P&F: Hi Lucho! 🙂
First of all, let me thank you for giving us this interview – this is really amazing!
For our readers:
We met Lucho completely by surprise in August 2020, and had never heard or seen anything about him before (how could that even have been possible???).
Lucho contacted us via his platform EcoFlowWorld to offer a cooperation with PATER et FILIUS. The platform was in its earliest stages then, but we really liked the idea and the look, and it was an immediate yes from us.
Besides looking ridiculously handsome, the man we discovered is a gorgeous soul, incredibly natural and open, positive and friendly, through and through.
His platform EcoFlowWorld is aiming to spread awareness about the main ecological issues facing mankind today. It explains society’s mistakes and their consequences on the environment and suggests alternative products and solutions to help us make our everyday contributions to a better world.

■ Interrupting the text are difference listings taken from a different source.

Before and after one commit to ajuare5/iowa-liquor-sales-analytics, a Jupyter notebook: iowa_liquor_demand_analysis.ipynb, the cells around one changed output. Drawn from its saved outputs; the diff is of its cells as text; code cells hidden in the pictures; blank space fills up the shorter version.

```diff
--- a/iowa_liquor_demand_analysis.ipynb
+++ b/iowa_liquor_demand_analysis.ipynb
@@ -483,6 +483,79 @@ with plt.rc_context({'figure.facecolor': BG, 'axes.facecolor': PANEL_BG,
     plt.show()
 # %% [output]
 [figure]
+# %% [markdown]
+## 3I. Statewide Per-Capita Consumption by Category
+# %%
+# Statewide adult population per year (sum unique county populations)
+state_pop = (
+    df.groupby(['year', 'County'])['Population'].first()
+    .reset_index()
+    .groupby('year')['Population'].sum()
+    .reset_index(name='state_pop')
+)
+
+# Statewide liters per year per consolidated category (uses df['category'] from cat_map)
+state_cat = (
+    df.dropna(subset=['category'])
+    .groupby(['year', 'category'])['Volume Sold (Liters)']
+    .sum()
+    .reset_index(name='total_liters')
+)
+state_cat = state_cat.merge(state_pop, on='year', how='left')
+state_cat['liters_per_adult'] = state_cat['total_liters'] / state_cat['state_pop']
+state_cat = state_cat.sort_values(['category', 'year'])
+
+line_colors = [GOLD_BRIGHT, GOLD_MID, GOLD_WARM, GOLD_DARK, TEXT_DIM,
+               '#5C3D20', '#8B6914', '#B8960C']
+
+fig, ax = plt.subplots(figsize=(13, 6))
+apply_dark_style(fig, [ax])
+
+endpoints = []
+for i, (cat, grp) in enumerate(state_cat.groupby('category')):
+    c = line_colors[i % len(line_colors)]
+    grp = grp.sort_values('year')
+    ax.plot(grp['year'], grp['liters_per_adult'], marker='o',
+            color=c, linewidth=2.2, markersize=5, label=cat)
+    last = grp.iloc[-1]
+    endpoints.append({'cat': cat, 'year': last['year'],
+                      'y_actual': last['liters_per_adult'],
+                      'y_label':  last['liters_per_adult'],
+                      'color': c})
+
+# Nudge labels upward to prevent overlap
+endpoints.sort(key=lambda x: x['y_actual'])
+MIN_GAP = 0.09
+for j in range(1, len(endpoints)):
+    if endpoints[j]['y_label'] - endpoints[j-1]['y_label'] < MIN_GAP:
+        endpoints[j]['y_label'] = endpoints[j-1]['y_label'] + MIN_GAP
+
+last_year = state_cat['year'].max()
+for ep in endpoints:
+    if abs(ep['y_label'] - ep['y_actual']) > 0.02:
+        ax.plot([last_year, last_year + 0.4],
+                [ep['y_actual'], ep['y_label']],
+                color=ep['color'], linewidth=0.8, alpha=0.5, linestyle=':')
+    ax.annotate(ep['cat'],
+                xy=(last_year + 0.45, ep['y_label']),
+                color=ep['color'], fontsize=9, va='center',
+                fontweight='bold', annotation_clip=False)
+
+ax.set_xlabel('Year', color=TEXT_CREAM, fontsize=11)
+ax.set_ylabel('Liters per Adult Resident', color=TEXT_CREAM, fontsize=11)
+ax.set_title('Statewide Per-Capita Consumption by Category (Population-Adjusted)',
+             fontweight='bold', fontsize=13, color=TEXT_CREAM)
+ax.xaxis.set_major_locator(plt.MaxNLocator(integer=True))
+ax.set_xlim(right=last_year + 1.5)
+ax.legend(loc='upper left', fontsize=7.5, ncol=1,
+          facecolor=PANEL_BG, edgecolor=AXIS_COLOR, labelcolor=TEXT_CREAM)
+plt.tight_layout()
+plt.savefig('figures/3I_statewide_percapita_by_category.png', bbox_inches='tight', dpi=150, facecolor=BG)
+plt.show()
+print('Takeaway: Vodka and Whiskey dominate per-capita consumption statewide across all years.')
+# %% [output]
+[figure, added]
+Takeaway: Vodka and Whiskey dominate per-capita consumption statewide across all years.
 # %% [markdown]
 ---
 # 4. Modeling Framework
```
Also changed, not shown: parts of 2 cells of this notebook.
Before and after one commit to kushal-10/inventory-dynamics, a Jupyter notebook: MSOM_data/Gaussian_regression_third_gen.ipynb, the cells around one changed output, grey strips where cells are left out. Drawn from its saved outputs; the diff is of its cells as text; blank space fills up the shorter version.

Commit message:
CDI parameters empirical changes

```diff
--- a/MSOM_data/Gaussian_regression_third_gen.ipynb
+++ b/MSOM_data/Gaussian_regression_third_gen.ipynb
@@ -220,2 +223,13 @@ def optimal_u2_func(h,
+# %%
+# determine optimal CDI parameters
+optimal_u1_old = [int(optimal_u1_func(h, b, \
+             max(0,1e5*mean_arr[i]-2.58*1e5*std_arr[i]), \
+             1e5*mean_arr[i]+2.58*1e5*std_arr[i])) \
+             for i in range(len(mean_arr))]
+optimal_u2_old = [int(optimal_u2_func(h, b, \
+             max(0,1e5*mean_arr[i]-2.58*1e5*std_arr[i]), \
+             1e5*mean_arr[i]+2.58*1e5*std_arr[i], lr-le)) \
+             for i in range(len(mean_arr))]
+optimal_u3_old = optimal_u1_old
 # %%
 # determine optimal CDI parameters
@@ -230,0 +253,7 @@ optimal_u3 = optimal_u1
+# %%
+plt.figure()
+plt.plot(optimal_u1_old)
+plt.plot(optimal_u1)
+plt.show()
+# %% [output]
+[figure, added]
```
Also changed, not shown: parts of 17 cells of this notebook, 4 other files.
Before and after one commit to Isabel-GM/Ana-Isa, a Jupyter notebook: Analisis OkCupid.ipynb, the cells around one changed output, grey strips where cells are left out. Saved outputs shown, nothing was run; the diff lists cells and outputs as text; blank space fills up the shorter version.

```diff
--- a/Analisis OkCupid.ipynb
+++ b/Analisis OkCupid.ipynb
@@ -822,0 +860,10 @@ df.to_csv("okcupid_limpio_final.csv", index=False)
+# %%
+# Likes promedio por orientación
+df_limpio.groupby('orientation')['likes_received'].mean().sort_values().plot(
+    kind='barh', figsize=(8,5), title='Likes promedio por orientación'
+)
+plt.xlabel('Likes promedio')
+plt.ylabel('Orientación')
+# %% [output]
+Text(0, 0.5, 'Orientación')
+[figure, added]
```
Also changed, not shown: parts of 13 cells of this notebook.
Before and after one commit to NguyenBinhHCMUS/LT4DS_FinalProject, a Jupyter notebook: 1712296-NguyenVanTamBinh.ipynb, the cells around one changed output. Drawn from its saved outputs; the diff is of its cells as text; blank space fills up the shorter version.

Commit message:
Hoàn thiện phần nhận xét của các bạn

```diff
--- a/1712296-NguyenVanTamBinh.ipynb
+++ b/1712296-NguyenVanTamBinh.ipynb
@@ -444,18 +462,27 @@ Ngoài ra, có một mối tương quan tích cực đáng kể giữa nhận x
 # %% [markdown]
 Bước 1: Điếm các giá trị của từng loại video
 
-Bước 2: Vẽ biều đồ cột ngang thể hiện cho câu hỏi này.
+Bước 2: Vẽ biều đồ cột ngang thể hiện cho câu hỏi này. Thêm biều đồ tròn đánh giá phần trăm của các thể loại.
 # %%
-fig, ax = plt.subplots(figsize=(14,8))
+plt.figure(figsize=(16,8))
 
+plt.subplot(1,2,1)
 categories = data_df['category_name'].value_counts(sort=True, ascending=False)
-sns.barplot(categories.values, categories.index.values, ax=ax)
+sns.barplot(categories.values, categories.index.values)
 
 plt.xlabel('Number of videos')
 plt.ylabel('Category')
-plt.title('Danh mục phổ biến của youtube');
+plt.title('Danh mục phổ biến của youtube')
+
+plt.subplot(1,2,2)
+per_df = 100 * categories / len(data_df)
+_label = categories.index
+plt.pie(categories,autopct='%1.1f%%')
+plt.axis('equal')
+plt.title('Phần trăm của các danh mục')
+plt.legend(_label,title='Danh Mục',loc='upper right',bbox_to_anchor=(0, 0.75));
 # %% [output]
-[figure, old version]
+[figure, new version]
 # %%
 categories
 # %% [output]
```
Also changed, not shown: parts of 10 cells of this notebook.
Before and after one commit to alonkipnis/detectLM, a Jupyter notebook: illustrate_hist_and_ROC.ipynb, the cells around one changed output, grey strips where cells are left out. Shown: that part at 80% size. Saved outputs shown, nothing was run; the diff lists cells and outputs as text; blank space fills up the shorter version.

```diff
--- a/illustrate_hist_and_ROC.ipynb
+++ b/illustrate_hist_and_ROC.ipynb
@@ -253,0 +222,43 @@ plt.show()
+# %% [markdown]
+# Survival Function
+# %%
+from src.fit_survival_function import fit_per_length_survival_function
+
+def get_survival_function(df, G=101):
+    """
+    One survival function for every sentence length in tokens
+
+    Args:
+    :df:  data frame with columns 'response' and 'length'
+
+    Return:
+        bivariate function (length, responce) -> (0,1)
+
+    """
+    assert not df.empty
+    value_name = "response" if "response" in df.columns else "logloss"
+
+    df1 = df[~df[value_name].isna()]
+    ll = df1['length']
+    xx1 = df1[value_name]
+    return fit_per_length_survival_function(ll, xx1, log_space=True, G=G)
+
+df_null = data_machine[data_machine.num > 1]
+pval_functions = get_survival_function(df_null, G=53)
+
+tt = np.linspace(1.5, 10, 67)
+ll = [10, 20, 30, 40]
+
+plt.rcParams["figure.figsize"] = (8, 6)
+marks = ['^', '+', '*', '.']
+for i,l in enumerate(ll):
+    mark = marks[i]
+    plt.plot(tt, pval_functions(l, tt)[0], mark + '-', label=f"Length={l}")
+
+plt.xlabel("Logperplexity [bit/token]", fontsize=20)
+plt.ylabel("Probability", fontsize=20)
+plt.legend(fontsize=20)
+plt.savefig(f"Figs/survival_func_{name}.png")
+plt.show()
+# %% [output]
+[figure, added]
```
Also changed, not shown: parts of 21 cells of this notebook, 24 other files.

Lucho and his wife Melina Petrocchi just left Sicily and are currently living in the south of Spain with their son, Ciro.
P&F: So, Lucho, we are thrilled that you picked PATER et FILIUS to be on your gallery of positive products! How did we get your attention?
Lucho: Well, you know, EcoFlowWorld started only three months ago, we are really still in our learning phase with Instagram, content creation, photography, etc… The idea was to find brands to partner with, brands with similar ideals. So, basically, we did our research on Instagram. It’s crazy how you can use social media to select fitting brands, you know, all this Instagram stuff was completely new to us! That’s how we discovered you. We liked the aesthetics and the steps you took towards more sustainable consumption.
P&F: What was the trigger to start your platform EcoFlowWorld? What are its long-term goals?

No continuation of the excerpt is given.